Davis kicks off campaign, takes shots at 'forces' in Alabama
Ruben Studdard, the soulful winner of the second season of "American Idol," joined Davis for the event in Linn Park, which included music, food and a few anti-Davis protesters.
Davis, a Birmingham Democrat, toured the state in February to announce he was running, but his kickoff event comes the first week candidates can begin to raise money for 2010. A diverse crowd of more than 500 people attended the event and were treated to one song by Studdard, a former Grammy nominee. He sang his single "Flying Without Wings," which he dedicated to Davis.
But unlike Studdard, who was coaxed by a friend into auditioning for "American Idol," Davis has been aiming for Alabama's highest office for years. His announcement he was running for governor had been for more than a year by political observers in the state.
Some people are not as excited to see Davis seeking another office.
Protesters held up signs aligning Davis with former President George W. Bush and big business; saying he did not represent Jefferson County well during his four terms in the U.S. House; and saying they were tired of his speeches.
Using a theme similar to his ally and fellow Harvard Law School graduate, President Barack Obama, Davis said his campaign will be about change.
For too long, the candidate said, "forces" with "old ideas" in the state have said what Alabama is not capable of accomplishing.
"This will not be a campaign heavy on promises," he said, but gave one to the people in attendance. "Alabama is ready for the 21st Century."
After his speech, Davis would not specify which "forces" he was referring to, but said some readers of the newspaper might know. He said they are from different political persuasions.
"This campaign will be about changing Alabama’s mindset," he said.
Davis, a Montgomery native, has said he is not the establishment candidate and there have been talks about other prominent Democrats entering the race since Lt. Gov. Jim Folsom Jr. said he will run for reelection and not for governor.
During his speech, Davis said his administration would not pit young adults against children or K-12 against higher education.
People in Alabama expect football teams to be in the top 25 and Davis said they should have the same standards for public education.

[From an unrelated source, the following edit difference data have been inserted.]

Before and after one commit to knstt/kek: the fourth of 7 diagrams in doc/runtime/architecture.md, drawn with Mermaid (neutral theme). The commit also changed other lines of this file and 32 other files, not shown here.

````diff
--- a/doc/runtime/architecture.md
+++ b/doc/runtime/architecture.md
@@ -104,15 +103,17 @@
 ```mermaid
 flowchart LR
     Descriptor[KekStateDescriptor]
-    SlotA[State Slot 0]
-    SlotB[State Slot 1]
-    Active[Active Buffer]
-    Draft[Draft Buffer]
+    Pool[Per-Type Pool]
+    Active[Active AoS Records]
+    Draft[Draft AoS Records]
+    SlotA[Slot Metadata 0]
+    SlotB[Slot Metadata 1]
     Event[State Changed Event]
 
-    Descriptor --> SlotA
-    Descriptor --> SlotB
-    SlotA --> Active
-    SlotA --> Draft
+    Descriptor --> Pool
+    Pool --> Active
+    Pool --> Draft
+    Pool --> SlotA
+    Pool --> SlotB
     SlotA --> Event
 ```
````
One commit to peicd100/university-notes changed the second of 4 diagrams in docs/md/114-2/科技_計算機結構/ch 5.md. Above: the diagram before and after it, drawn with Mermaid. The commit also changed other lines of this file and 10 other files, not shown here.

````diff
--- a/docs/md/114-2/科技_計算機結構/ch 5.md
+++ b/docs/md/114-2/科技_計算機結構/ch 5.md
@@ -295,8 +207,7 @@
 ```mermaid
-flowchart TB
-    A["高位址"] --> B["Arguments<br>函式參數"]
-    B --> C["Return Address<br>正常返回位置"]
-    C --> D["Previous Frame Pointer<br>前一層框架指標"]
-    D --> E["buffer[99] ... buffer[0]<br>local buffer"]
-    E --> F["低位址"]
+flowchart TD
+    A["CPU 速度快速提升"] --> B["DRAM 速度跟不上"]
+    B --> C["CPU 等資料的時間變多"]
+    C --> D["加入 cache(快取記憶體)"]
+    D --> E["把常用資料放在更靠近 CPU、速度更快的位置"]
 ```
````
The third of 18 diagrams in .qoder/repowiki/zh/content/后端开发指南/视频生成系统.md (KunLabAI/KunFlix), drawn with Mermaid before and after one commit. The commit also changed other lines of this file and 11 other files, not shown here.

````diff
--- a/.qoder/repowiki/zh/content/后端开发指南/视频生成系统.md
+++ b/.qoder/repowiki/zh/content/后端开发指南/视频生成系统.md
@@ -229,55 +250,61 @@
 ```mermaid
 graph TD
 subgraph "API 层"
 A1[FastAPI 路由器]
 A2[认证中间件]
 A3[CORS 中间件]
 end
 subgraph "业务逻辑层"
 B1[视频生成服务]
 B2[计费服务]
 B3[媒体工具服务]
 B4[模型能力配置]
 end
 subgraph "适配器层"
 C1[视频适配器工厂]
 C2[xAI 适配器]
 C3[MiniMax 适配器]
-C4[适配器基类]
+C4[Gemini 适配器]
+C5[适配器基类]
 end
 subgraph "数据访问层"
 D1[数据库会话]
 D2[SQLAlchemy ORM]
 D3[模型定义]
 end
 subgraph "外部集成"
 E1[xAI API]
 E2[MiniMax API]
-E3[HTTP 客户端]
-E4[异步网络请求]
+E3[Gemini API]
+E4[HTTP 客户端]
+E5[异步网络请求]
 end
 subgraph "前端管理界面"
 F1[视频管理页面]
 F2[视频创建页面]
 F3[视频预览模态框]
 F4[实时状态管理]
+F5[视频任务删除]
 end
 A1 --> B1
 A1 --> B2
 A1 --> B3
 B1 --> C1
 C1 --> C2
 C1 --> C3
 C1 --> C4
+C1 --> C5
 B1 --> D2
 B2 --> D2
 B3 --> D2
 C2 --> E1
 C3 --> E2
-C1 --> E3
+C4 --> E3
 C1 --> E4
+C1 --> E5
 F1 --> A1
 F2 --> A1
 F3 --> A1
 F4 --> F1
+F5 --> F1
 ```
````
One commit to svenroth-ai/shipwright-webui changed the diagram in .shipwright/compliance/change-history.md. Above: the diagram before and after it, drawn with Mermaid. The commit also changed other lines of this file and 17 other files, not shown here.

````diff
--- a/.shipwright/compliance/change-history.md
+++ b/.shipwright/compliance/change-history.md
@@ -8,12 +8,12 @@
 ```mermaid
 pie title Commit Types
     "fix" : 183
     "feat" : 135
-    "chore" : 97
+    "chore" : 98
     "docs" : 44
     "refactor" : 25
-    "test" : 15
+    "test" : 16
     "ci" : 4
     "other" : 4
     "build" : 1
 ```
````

"Forty-two isn't good enough," he said.
Again echoing Obama, Davis said he would need people for more than the next 18 months of the campaign. He said he would need them for the four years of his administration. People need to be mobilized to reform this state and Davis said he would "constantly campaign" to break barriers.
He said he would be a pro-business governor, which he said equates to being pro-education. Being pro-business, Davis said, does not mean a candidate must be anti-union and anti-environment.
"I'm not going to raise taxes on individuals," the congressman said, but added some out-of-state corporate landowners need to "pay their fair share."
When asked how he might be able to accomplish ethics reform or tax those companies when some other governors have been unsuccessful, Davis said he must be the "persuader-in-chief."
Davis's campaign goals include ethics reform, creating a cabinet-level position to help with economic development in struggling rural counties, raising the state's mandatory school attendance age to 18, and supporting charter schools. He said he would call legislators back to Montgomery for a special session to address ethics reform soon after taking office.
The congressman said his ethics plan is the most sweeping ethics reform ever proposed in Alabama. He wants to eliminate all gifts to lawmakers.
State Rep. Thad McClammy, D-Montgomery, was in attendance, wearing a "Davis 2010" sticker. He said he was there to "support a kid out of the neighborhood." The legislator said he is very proud of the Montgomery native, who was raised by a single mother.
"We appreciate what he has done in his career to this point and he has great potential," McClammy said.
He also applauded Davis for spending as much time in some of the poor rural counties in his district as he does in Jefferson County.
"He looks at the needs of people — not how many are there," McClammy said. "He goes where the needs are."